STM says officers in violent struggle followed their training, but lawyer will review case
MONTREAL -- After city leaders said Monday that they'd ensure an independent review into a violent incident at a metro station this weekend, Montreal's transit agency has clarified what that will be.
The STM has already done a preliminary investigation, the agency wrote in a statement. Now a lawyer, Marco Gaggino, has been asked to audit those preliminary findings.
The STM has found, so far, that transit officers followed their use-of-force training in an incident caught on video where two of them pinned a woman to the ground, after she fare-dodged and tried to leave the scene, and one officer appears to be punching her in the head.
The agency said that during the altercation, the woman bit the officer hard enough to break the skin. Her friends told CTV she needed a hospital visit after the incident. She hasn't yet spoken to media.
"The preliminary findings of the internal investigation, including a study of the various videotapes available, indicate that the intervention of the inspectors followed the rules for the use of force taught at the Quebec National Police Academy," the STM board wrote in a statement.
"The STM asked Mr. Gaggino to audit the analysis and is open to welcoming and implementing any recommendations that may result from it."
The STM described Gaggino as a "lawyer specializing in police ethics" in its release, dated Tuesday, and said he will provide independent oversight.
Documents available online show that Gaggino has previously represented Quebec police on several occasions, including acting for the Quebec Mounted Police Members’ Association in a labour matter and for a provincial police group called the ADPQ when it wanted participant status in the Viens Commission looking into Indigenous experiences in Quebec.
Gaggino hasn't yet responded to a request for comment about his training in police ethics or how he plans to approach the audit.
The STM says it isn't commenting further on the process right now and hasn't given a timeline for when the audit will be done.
A spokesperson for the City of Montreal said the decision to hire Gaggino was what it had in mind, though it wasn't its own choice.
"It is a decision of the STM's Board of Directors that meets our orientations and our expectations, namely to have a more neutral process while waiting for the [provincial police watchdog agency] to have jurisdiction," said spokesperson Catherine Cadotte.
She was referring to the fact that Montreal transit inspectors will get a new, more official "constable" status in July that will both give them more powers and subject them to more oversight.
Like regular Quebec police, their actions can be investigated by the Police Ethics Committee and by the BEI, the watchdog agency, which automatically investigates when anyone is hurt or killed in connection with police actions.
The STM's board said in its statement that it knows the footage shot this weekend has circulated widely and has been a blow to people's trust in the transit system.
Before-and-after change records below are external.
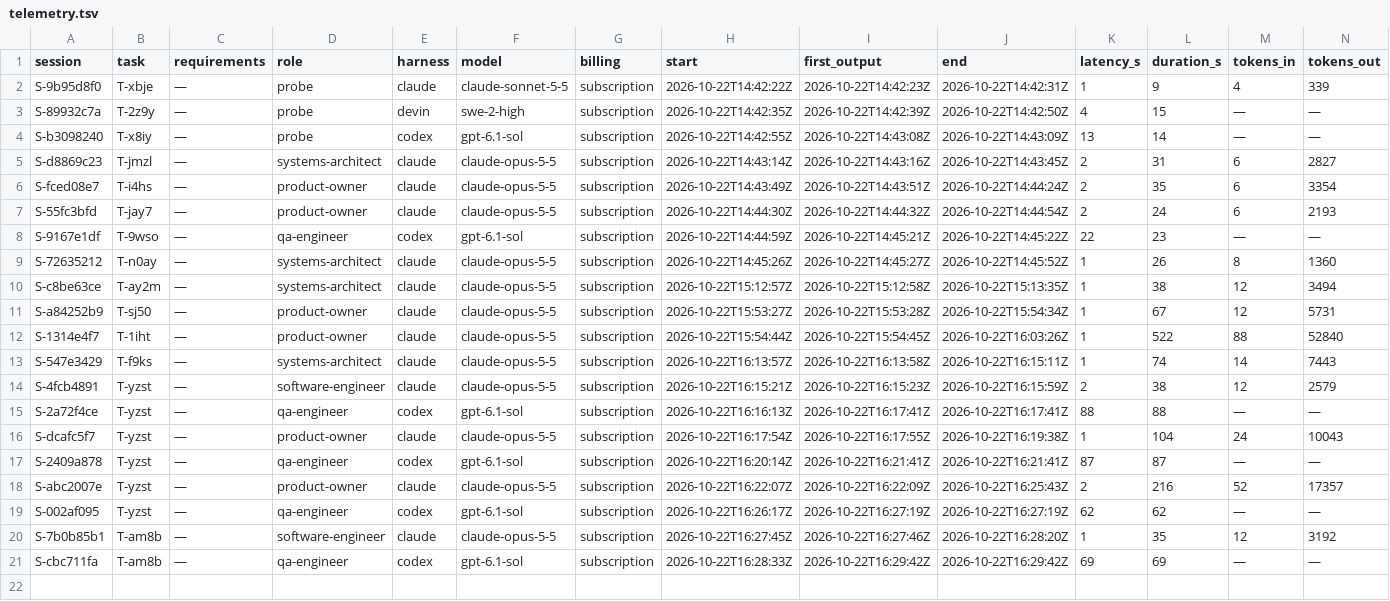
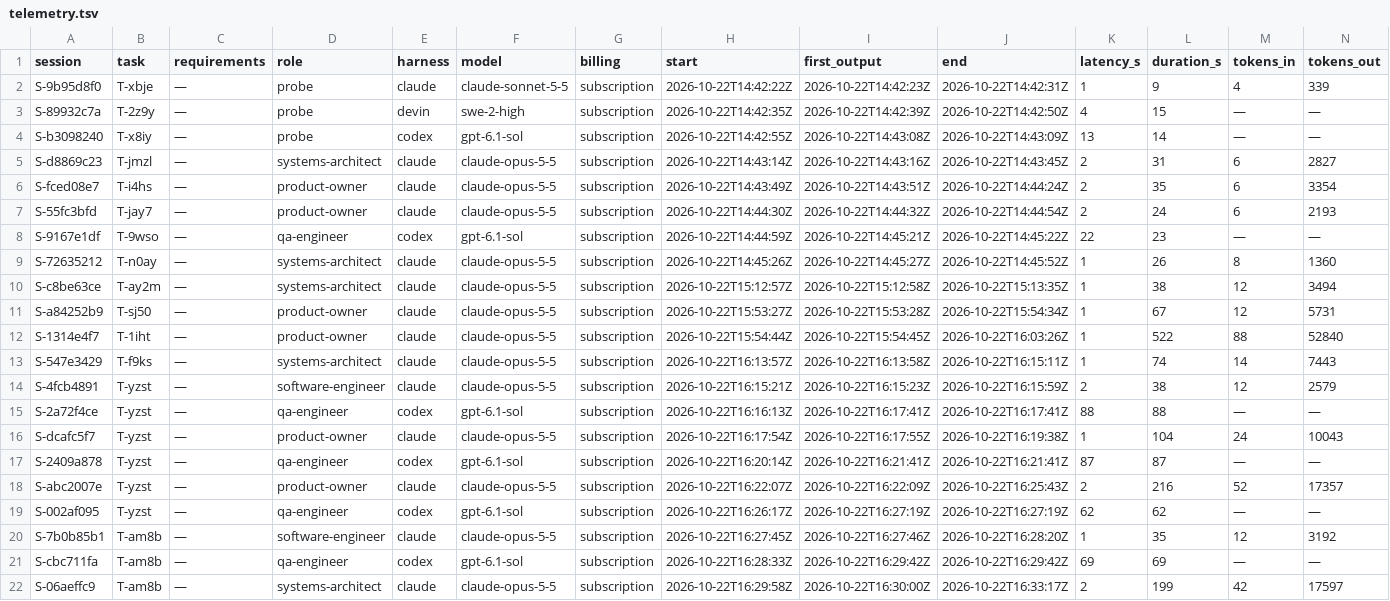
Before and after one commit to pharzam/layup-uat-m2e2, a TSV file: telemetry.tsv, drawn as a sheet; only a part is shown; rows hold the shown columns only; the diff names each change by its address in the sheet, - before the commit and + after, or states it on an @@ line.

```diff
--- a/telemetry.tsv
+++ b/telemetry.tsv
+row 22: S-06aeffc9 | T-am8b | — | systems-architect | claude | claude-opus-5-5 | subscription | 2026-10-22T16:29:58Z | 2026-10-22T16:30:00Z | 2026-10-22T16:33:17Z | 2 | 199 | 42 | 17597
```
Also changed, not shown: tasks/T-am8b/events.tsv, 1 other file.
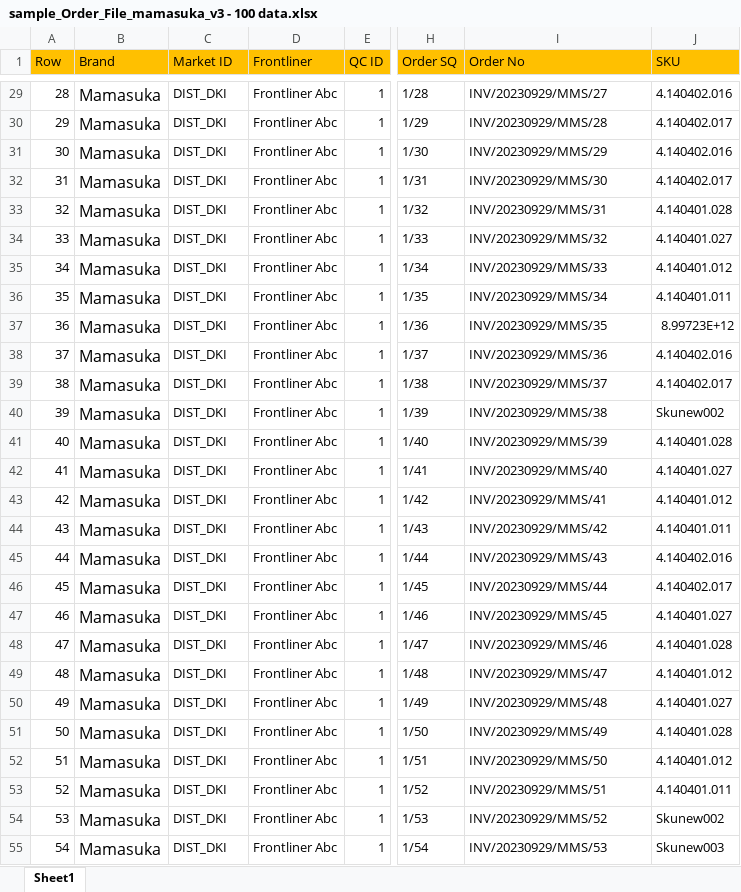
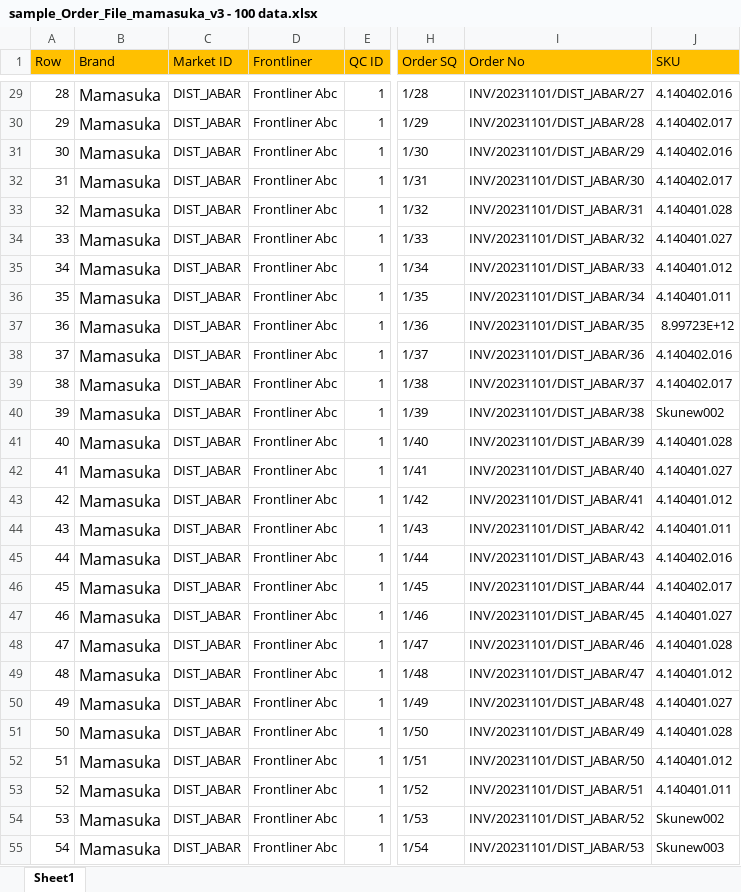
Before and after one commit to achmadamri/mono-dms-new, an Excel workbook: bsd-api-dms-order/sample_Order_File_mamasuka_v3 - 100 data.xlsx, sheet Sheet1, drawn as a sheet; only a part is shown, gaps mark what is left out; values as stored, in another font and other column widths than the file's, no borders; the diff covers the shown part only; the diff names each change by its address in the sheet, - before the commit and + after, or states it on an @@ line.

```diff
--- a/bsd-api-dms-order/sample_Order_File_mamasuka_v3 - 100 data.xlsx (sheet Sheet1)
+++ b/bsd-api-dms-order/sample_Order_File_mamasuka_v3 - 100 data.xlsx (sheet Sheet1)
-C29:C55 (Market ID): DIST_DKI
+C29:C55 (Market ID): DIST_JABAR
-I29 (Order No): INV/20230929/MMS/27
+I29 (Order No): INV/20231101/DIST_JABAR/27
-I30 (Order No): INV/20230929/MMS/28
+I30 (Order No): INV/20231101/DIST_JABAR/28
-I31 (Order No): INV/20230929/MMS/29
+I31 (Order No): INV/20231101/DIST_JABAR/29
-I32 (Order No): INV/20230929/MMS/30
+I32 (Order No): INV/20231101/DIST_JABAR/30
-I33 (Order No): INV/20230929/MMS/31
+I33 (Order No): INV/20231101/DIST_JABAR/31
-I34 (Order No): INV/20230929/MMS/32
+I34 (Order No): INV/20231101/DIST_JABAR/32
-I35 (Order No): INV/20230929/MMS/33
+I35 (Order No): INV/20231101/DIST_JABAR/33
-I36 (Order No): INV/20230929/MMS/34
+I36 (Order No): INV/20231101/DIST_JABAR/34
-I37 (Order No): INV/20230929/MMS/35
+I37 (Order No): INV/20231101/DIST_JABAR/35
-I38 (Order No): INV/20230929/MMS/36
+I38 (Order No): INV/20231101/DIST_JABAR/36
-I39 (Order No): INV/20230929/MMS/37
+I39 (Order No): INV/20231101/DIST_JABAR/37
-I40 (Order No): INV/20230929/MMS/38
+I40 (Order No): INV/20231101/DIST_JABAR/38
-I41 (Order No): INV/20230929/MMS/39
+I41 (Order No): INV/20231101/DIST_JABAR/39
-I42 (Order No): INV/20230929/MMS/40
+I42 (Order No): INV/20231101/DIST_JABAR/40
-I43 (Order No): INV/20230929/MMS/41
+I43 (Order No): INV/20231101/DIST_JABAR/41
-I44 (Order No): INV/20230929/MMS/42
+I44 (Order No): INV/20231101/DIST_JABAR/42
-I45 (Order No): INV/20230929/MMS/43
+I45 (Order No): INV/20231101/DIST_JABAR/43
-I46 (Order No): INV/20230929/MMS/44
+I46 (Order No): INV/20231101/DIST_JABAR/44
-I47 (Order No): INV/20230929/MMS/45
+I47 (Order No): INV/20231101/DIST_JABAR/45
-I48 (Order No): INV/20230929/MMS/46
+I48 (Order No): INV/20231101/DIST_JABAR/46
-I49 (Order No): INV/20230929/MMS/47
+I49 (Order No): INV/20231101/DIST_JABAR/47
-I50 (Order No): INV/20230929/MMS/48
+I50 (Order No): INV/20231101/DIST_JABAR/48
-I51 (Order No): INV/20230929/MMS/49
+I51 (Order No): INV/20231101/DIST_JABAR/49
-I52 (Order No): INV/20230929/MMS/50
+I52 (Order No): INV/20231101/DIST_JABAR/50
-I53 (Order No): INV/20230929/MMS/51
+I53 (Order No): INV/20231101/DIST_JABAR/51
-I54 (Order No): INV/20230929/MMS/52
+I54 (Order No): INV/20231101/DIST_JABAR/52
-I55 (Order No): INV/20230929/MMS/53
+I55 (Order No): INV/20231101/DIST_JABAR/53
```
Also changed, not shown: 144 edited cells elsewhere in this sheet, 12 other files.
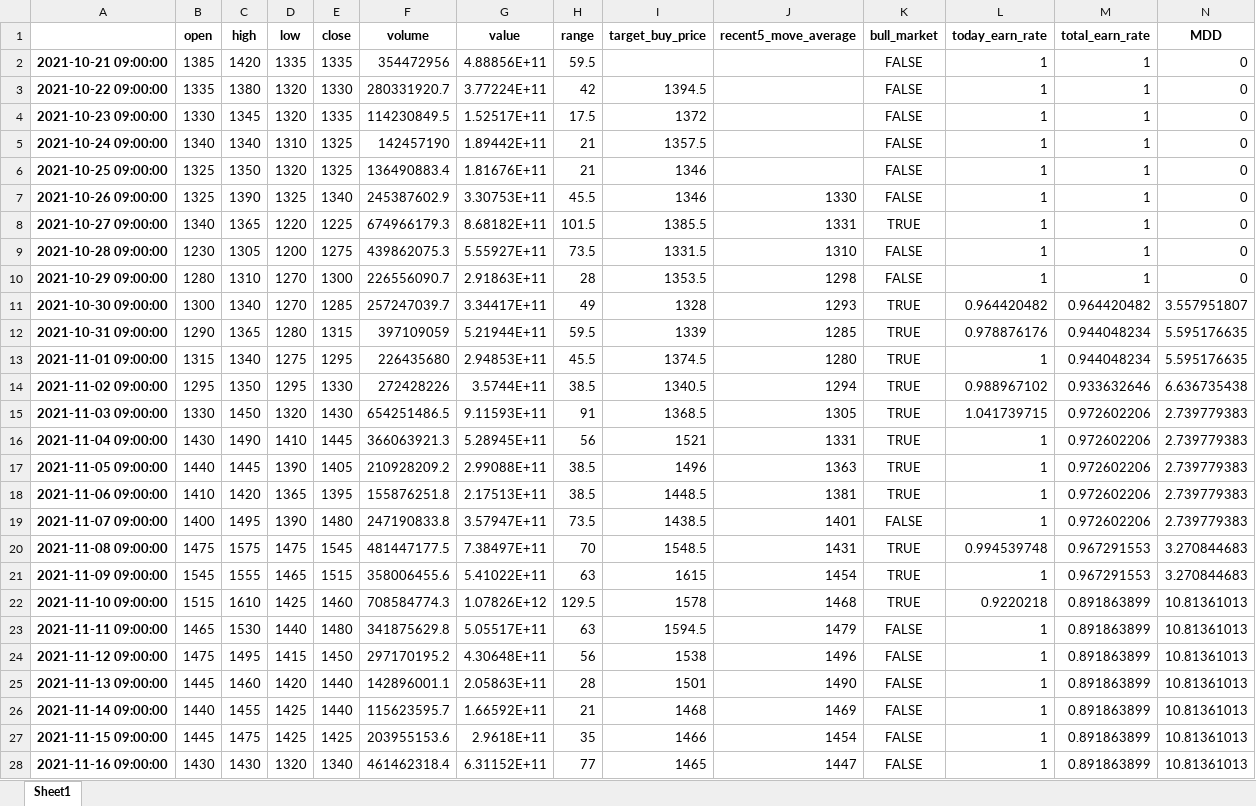
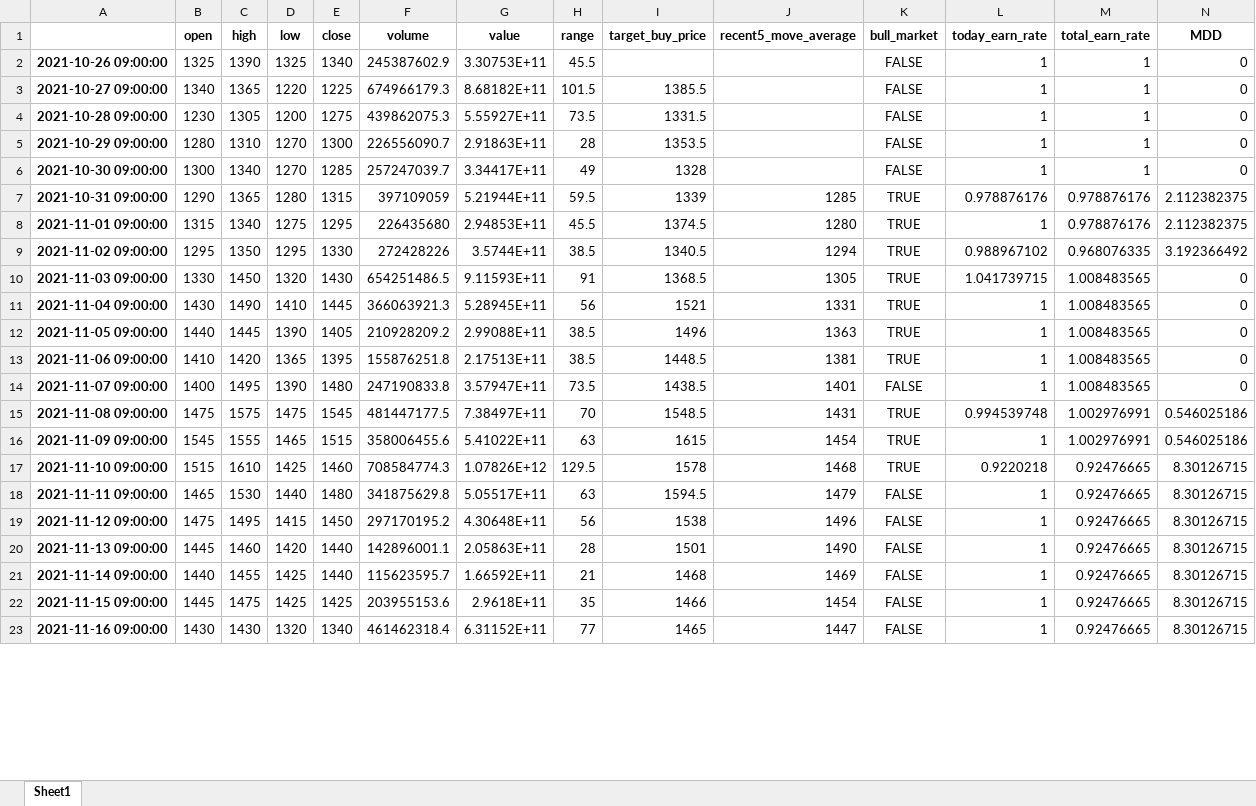
Before and after one commit to AllveGit/Bitcoin-AutoTrade, an Excel workbook: backtests/Upbit_KRW-XRP_BackTest_range70.0%.xlsx, sheet Sheet1, drawn as a sheet; only a part is shown; values as stored, in another font and other column widths than the file's, no borders; removed rows and columns are numbered as before the commit, all else as after; the diff covers the shown part only; the diff names each change by its address in the sheet, - before the commit and + after, or states it on an @@ line.

```diff
--- a/backtests/Upbit_KRW-XRP_BackTest_range70.0%.xlsx (sheet Sheet1)
+++ b/backtests/Upbit_KRW-XRP_BackTest_range70.0%.xlsx (sheet Sheet1)
-row 2: 2021-10-21 09:00:00 | 1385 | 1420 | 1335 | 1335 | 354472956 | 4.88856E+11 | 59.5 |  |  | FALSE | 1 | 1 | 0
-row 3: 2021-10-22 09:00:00 | 1335 | 1380 | 1320 | 1330 | 280331920.7 | 3.77224E+11 | 42 | 1394.5 |  | FALSE | 1 | 1 | 0
-row 4: 2021-10-23 09:00:00 | 1330 | 1345 | 1320 | 1335 | 114230849.5 | 1.52517E+11 | 17.5 | 1372 |  | FALSE | 1 | 1 | 0
-row 5: 2021-10-24 09:00:00 | 1340 | 1340 | 1310 | 1325 | 142457190 | 1.89442E+11 | 21 | 1357.5 |  | FALSE | 1 | 1 | 0
-row 6: 2021-10-25 09:00:00 | 1325 | 1350 | 1320 | 1325 | 136490883.4 | 1.81676E+11 | 21 | 1346 |  | FALSE | 1 | 1 | 0
-I2 (target_buy_price): 1346
+I2 (target_buy_price): (empty)
-J2 (recent5_move_average): 1330
+J2 (recent5_move_average): (empty)
-J3 (recent5_move_average): 1331
+J3 (recent5_move_average): (empty)
-K3 (bull_market): TRUE
+K3 (bull_market): FALSE
-J4 (recent5_move_average): 1310
+J4 (recent5_move_average): (empty)
-J5 (recent5_move_average): 1298
+J5 (recent5_move_average): (empty)
-J6 (recent5_move_average): 1293
+J6 (recent5_move_average): (empty)
-K6 (bull_market): TRUE
+K6 (bull_market): FALSE
-L6 (today_earn_rate): 0.964420482
+L6 (today_earn_rate): 1
-M6 (total_earn_rate): 0.964420482
+M6 (total_earn_rate): 1
-N6 (MDD): 3.557951807
+N6 (MDD): 0
-M7:M8 (total_earn_rate): 0.944048234
+M7:M8 (total_earn_rate): 0.978876176
-N7:N8 (MDD): 5.595176635
+N7:N8 (MDD): 2.112382375
-M9 (total_earn_rate): 0.933632646
+M9 (total_earn_rate): 0.968076335
-N9 (MDD): 6.636735438
+N9 (MDD): 3.192366492
-M10:M14 (total_earn_rate): 0.972602206
+M10:M14 (total_earn_rate): 1.008483565
-N10:N14 (MDD): 2.739779383
+N10:N14 (MDD): 0
-M15:M16 (total_earn_rate): 0.967291553
+M15:M16 (total_earn_rate): 1.002976991
-N15:N16 (MDD): 3.270844683
+N15:N16 (MDD): 0.546025186
-M17:M23 (total_earn_rate): 0.891863899
+M17:M23 (total_earn_rate): 0.92476665
-N17:N23 (MDD): 10.81361013
+N17:N23 (MDD): 8.30126715
```
Also changed, not shown: 5 added rows and 327 edited cells elsewhere in this sheet, backtests/Upbit_KRW-XRP_BackTest_range40.0%.xlsx, backtests/Upbit_KRW-XRP_BackTest_range50.0%.xlsx, 16 other files.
"I recognize that what happened may seem shocking," said Philippe Schnobb, chairman of the STM's board, according to the statement.
"We read, listen and see what is said and posted and know that the relationship between us and our customers has been shaken by the content of the video."
As a public transit agency, maintaining the trust of customers "is essential, which is why we're calling on an independent external expert," he said.
While the board said that so far, it seems the officers didn't step outside their training, the general manager of the transit network said he wants to look into how to avoid such incidents from now on.
“Our inspectors have a complex job," said Luc Tremblay, the general manager. "I want us to look at what led to this intervention and what could be done to reduce the need for this type of approach in the future."
The statement also said that the change to special constable status in July will also bring an improvement in transit officers' training.